**Problem**
Using the listing, copy each whole line that features "paires".

**Extracted entries**
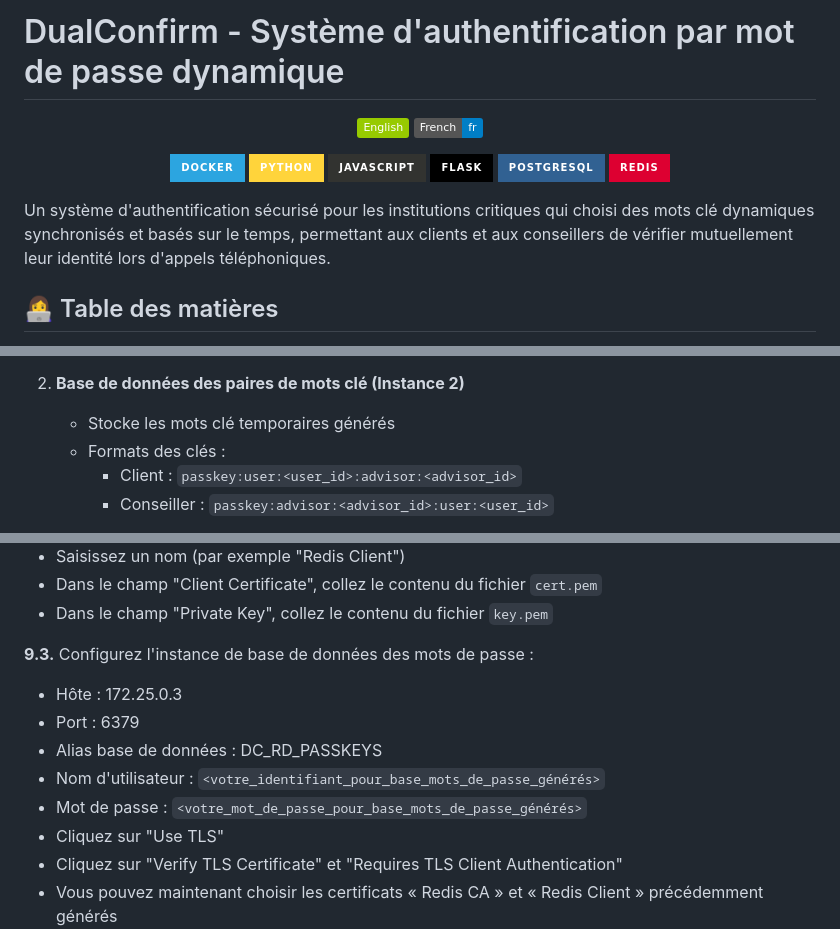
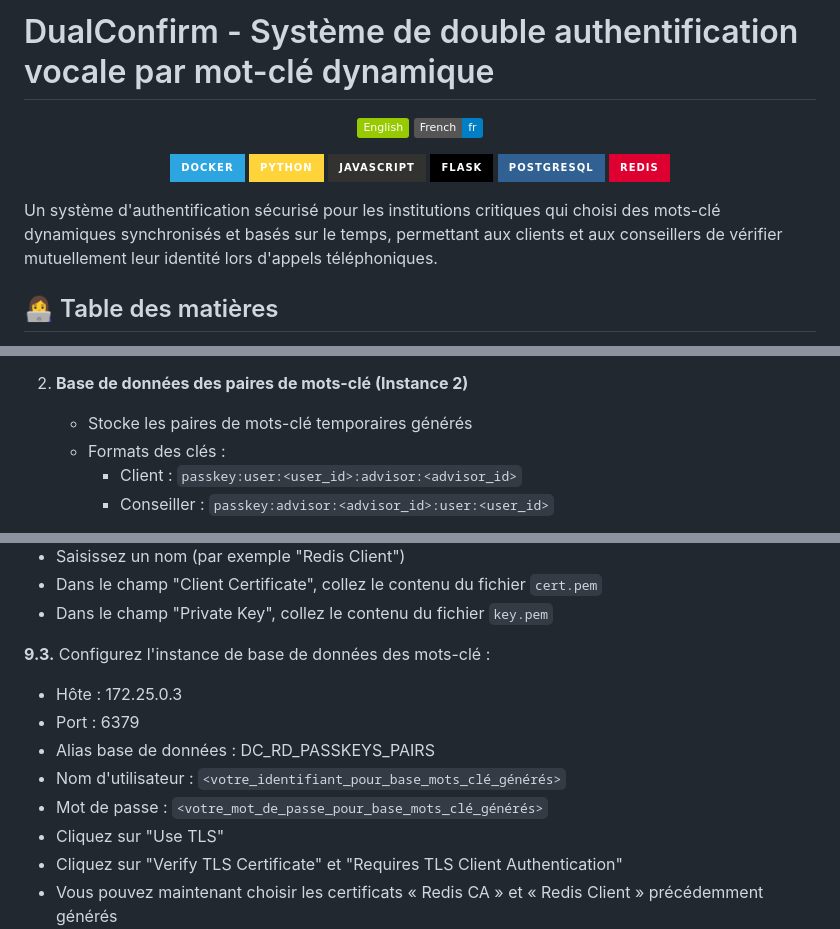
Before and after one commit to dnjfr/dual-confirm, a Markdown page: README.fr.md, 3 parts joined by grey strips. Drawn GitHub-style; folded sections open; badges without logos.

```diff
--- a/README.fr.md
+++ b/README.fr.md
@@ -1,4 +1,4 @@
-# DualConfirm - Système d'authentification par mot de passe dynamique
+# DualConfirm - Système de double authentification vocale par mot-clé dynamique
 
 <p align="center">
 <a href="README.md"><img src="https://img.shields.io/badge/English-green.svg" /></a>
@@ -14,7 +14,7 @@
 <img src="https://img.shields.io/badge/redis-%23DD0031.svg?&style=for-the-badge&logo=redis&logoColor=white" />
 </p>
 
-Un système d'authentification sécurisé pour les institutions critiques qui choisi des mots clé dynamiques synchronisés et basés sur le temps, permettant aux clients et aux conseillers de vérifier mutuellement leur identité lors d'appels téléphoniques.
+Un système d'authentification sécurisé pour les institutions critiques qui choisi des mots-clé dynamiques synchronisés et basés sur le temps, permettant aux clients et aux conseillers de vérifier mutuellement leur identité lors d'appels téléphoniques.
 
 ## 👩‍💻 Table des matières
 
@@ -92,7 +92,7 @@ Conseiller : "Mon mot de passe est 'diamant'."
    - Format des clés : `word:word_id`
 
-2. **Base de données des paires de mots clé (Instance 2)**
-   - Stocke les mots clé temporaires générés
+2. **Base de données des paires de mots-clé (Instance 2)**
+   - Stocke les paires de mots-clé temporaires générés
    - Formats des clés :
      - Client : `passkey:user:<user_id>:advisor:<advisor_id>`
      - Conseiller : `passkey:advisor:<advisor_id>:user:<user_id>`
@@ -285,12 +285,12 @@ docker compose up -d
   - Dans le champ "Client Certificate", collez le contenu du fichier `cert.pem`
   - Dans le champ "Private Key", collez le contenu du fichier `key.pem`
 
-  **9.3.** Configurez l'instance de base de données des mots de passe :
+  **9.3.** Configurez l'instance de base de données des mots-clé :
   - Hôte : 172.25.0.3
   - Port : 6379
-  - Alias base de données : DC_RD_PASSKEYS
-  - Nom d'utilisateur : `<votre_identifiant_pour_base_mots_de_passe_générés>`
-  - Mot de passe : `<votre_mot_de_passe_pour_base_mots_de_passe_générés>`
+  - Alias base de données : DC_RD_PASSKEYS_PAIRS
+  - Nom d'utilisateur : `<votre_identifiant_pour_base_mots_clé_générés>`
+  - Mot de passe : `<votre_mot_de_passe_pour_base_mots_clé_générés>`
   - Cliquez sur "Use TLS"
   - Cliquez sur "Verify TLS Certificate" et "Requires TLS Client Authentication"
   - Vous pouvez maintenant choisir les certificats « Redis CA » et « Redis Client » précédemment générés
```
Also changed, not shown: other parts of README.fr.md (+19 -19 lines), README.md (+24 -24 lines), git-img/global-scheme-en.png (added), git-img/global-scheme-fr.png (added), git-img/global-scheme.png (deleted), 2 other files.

**Solution to this exercise**
-2. **Base de données des paires de mots clé (Instance 2)**
+2. **Base de données des paires de mots-clé (Instance 2)**
+   - Stocke les paires de mots-clé temporaires générés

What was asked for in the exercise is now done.